> What is needed:
Leave out all pictures while repeating the records exactly and completely.

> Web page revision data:
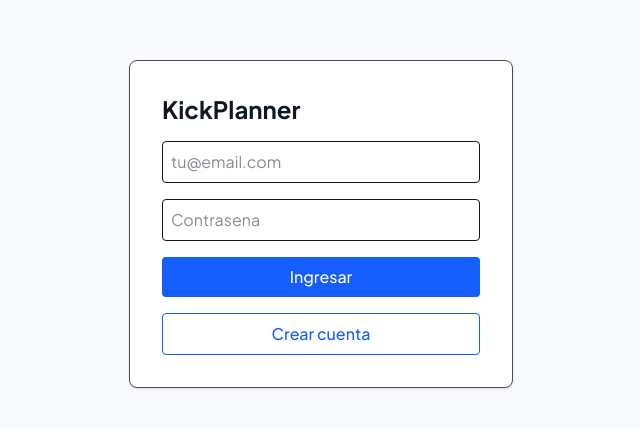
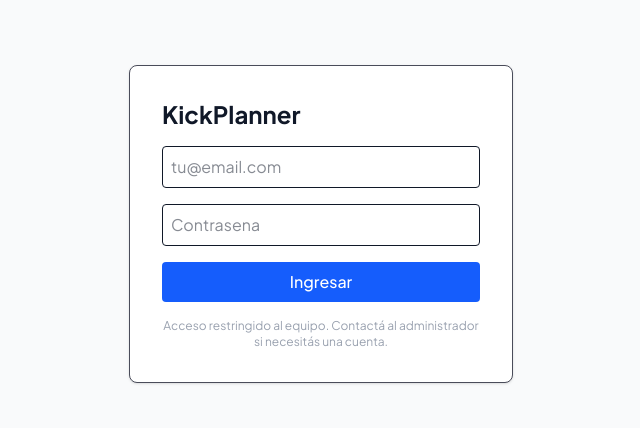
Before and after one commit to diegogonza/kickplanner, a Next.js app: page /login in a window 1280 px wide. Shown: the part 176-604 px from the top of the page, without its empty margins (319-959 px from the left). Built offline with nearby package versions, Linux system fonts and the light colour scheme.

Commit message:
Login: deshabilitar registro de cuentas, solo inicio de sesion

```diff
--- a/app/login/actions.ts
+++ b/app/login/actions.ts
@@ -15,17 +15,6 @@ export async function login(formData: FormData) {
   redirect('/')
 }
 
-export async function signup(formData: FormData) {
-  const supabase = await createClient()
-  const { error } = await supabase.auth.signUp({
-    email: formData.get('email') as string,
-    password: formData.get('password') as string,
-  })
-  if (error) redirect('/login?error=' + encodeURIComponent(error.message))
-  revalidatePath('/', 'layout')
-  redirect('/')
-}
-
 export async function signout() {
   const supabase = await createClient()
   await supabase.auth.signOut()
--- a/app/login/page.tsx
+++ b/app/login/page.tsx
@@ -1,4 +1,4 @@
-import { login, signup } from "./actions";
+import { login } from "./actions";
 
 export default async function LoginPage({
   searchParams,
@@ -37,12 +37,10 @@ export default async function LoginPage({
         >
           Ingresar
         </button>
-        <button
-          formAction={signup}
-          className="rounded border border-blue-600 p-2 font-medium text-blue-600 hover:bg-blue-50"
-        >
-          Crear cuenta
-        </button>
+
+        <p className="text-center text-xs text-gray-400">
+          Acceso restringido al equipo. Contactá al administrador si necesitás una cuenta.
+        </p>
       </form>
     </main>
   );
```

> Answer to this exercise:
Before and after one commit to diegogonza/kickplanner, a Next.js app: page /login in a window 1280 px wide. Shown: the part 176-604 px from the top of the page, without its empty margins (319-959 px from the left). Built offline with nearby package versions, Linux system fonts and the light colour scheme.

Commit message:
Login: deshabilitar registro de cuentas, solo inicio de sesion

```diff
--- a/app/login/actions.ts
+++ b/app/login/actions.ts
@@ -15,17 +15,6 @@ export async function login(formData: FormData) {
   redirect('/')
 }
 
-export async function signup(formData: FormData) {
-  const supabase = await createClient()
-  const { error } = await supabase.auth.signUp({
-    email: formData.get('email') as string,
-    password: formData.get('password') as string,
-  })
-  if (error) redirect('/login?error=' + encodeURIComponent(error.message))
-  revalidatePath('/', 'layout')
-  redirect('/')
-}
-
 export async function signout() {
   const supabase = await createClient()
   await supabase.auth.signOut()
--- a/app/login/page.tsx
+++ b/app/login/page.tsx
@@ -1,4 +1,4 @@
-import { login, signup } from "./actions";
+import { login } from "./actions";
 
 export default async function LoginPage({
   searchParams,
@@ -37,12 +37,10 @@ export default async function LoginPage({
         >
           Ingresar
         </button>
-        <button
-          formAction={signup}
-          className="rounded border border-blue-600 p-2 font-medium text-blue-600 hover:bg-blue-50"
-        >
-          Crear cuenta
-        </button>
+
+        <p className="text-center text-xs text-gray-400">
+          Acceso restringido al equipo. Contactá al administrador si necesitás una cuenta.
+        </p>
       </form>
     </main>
   );
```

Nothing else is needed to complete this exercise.